After reading the lines below, count those that contain "bold" and give the count alone.

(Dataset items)
::::::::
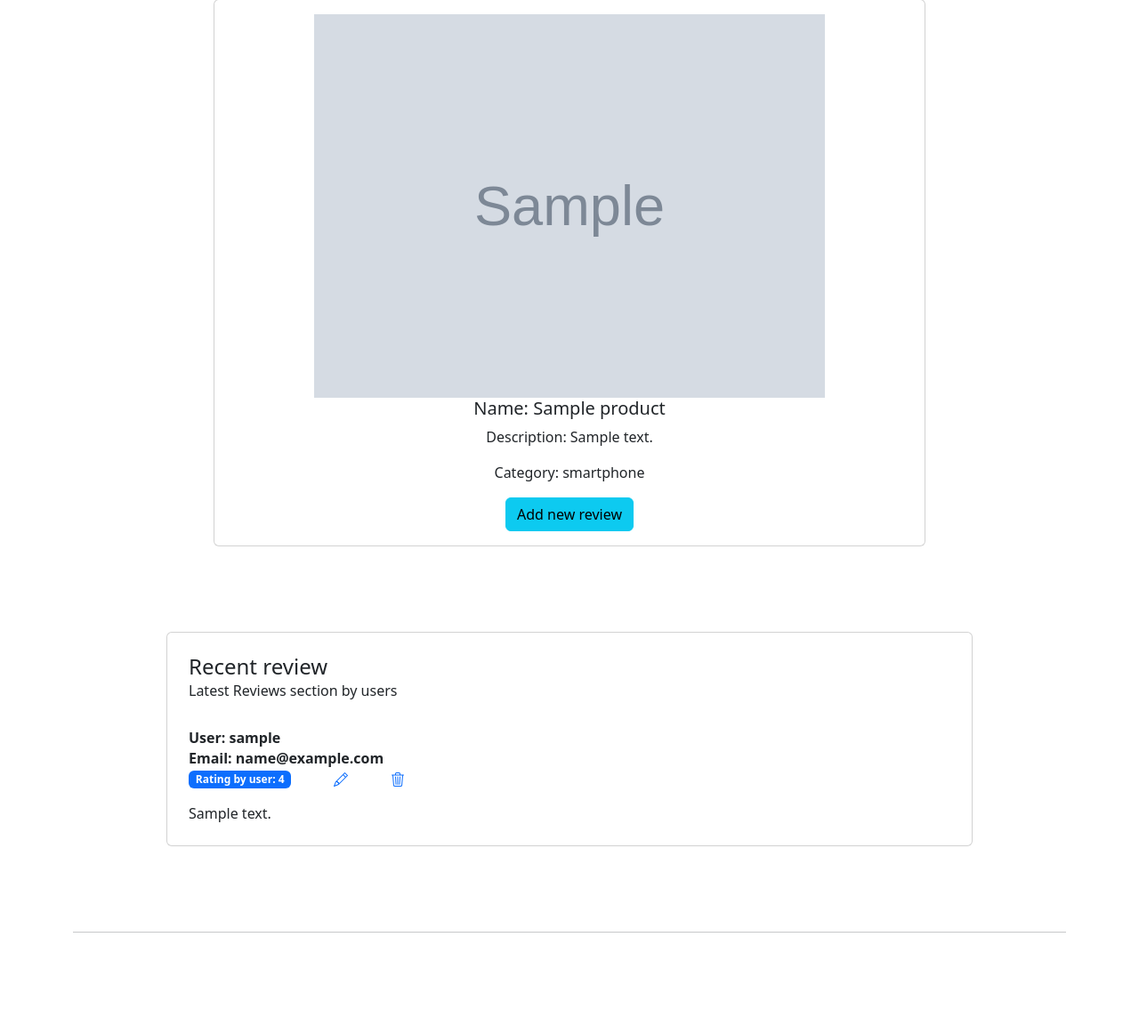
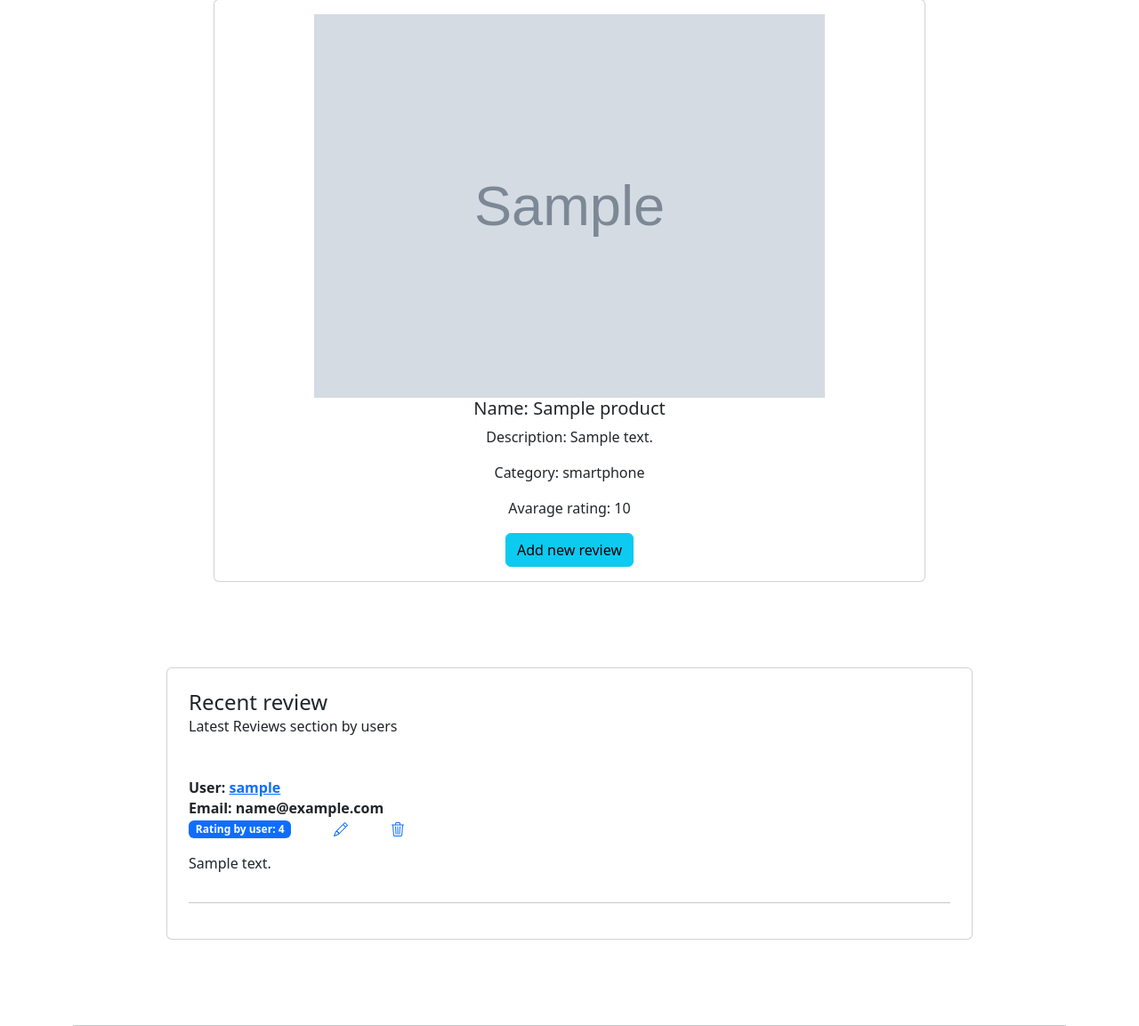
Before and after one commit to era03/exam_8_yermurat_temirzhanov, a Django app: template review_app/webapp/templates/product_detail.html in a window 1280 px wide. Shown: the part 105-1258 px from the top of the page at 89% size. Before the commit the page ends 1153 px from the top, so only its background shows below. Run offline with Django 4.2, Linux system fonts and the light colour scheme; tables that the repository leaves empty hold one stand-in row (values such as "Sample post"); the template is opened without the code that fills it: values that come from a table or form of the project are taken from there, most other values are stand-ins (such as "Sample title", 1, 10 or a date in 2020); grey boxes marked "Sample" are stand-in pictures; some libraries are stand-ins or nearby versions.

Commit message:
Добавлен вывод среднего рейтинга

```diff
--- a/review_app/webapp/templates/product_detail.html
+++ b/review_app/webapp/templates/product_detail.html
@@ -11,6 +11,7 @@
         <h5 class="card-title">Name: {{product.name}}</h5>
         <p class="card-text">Description: {{product.description}}</p>
         <p class="card-text">Category: {{product.category}}</p>
+        <p class="card-text">Avarage rating: {{avarage.avg}}</p>
         <a href="{% url 'create_review' product.pk %}" class="btn btn-info">Add new review</a>
     </div>
 </div>
@@ -23,9 +24,9 @@
                         <h4 class="mb-0">Recent review</h4>
                         <p class="fw-light mb-4 pb-2">Latest Reviews section by users</p>
                         {% for review in product.product.all %}
-                        <div class="d-flex flex-start">
+                        <div class="d-flex flex-start pt-3 pb-3">
                             <div>
-                                <h6 class="fw-bold mb-1">User: {{review.author.username}} </h6>
+                                <h6 class="fw-bold mb-1">User: <a href="{% url 'user_detail' review.author.id %}">{{review.author.username}}</a> </h6>
                                 <h6 class="fw-bold mb-1">Email: {{review.author.email}} </h6>
                                 <div class="d-flex align-items-center mb-3">
                                     <p class="mb-0">
@@ -51,6 +52,7 @@
                                 </p>
                             </div>
                         </div>
+                        <hr class="" />
                         {% empty %}
                         <h5>No reviews</h5>
                         {% endfor %}
```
::::::::
▶ Solution: 3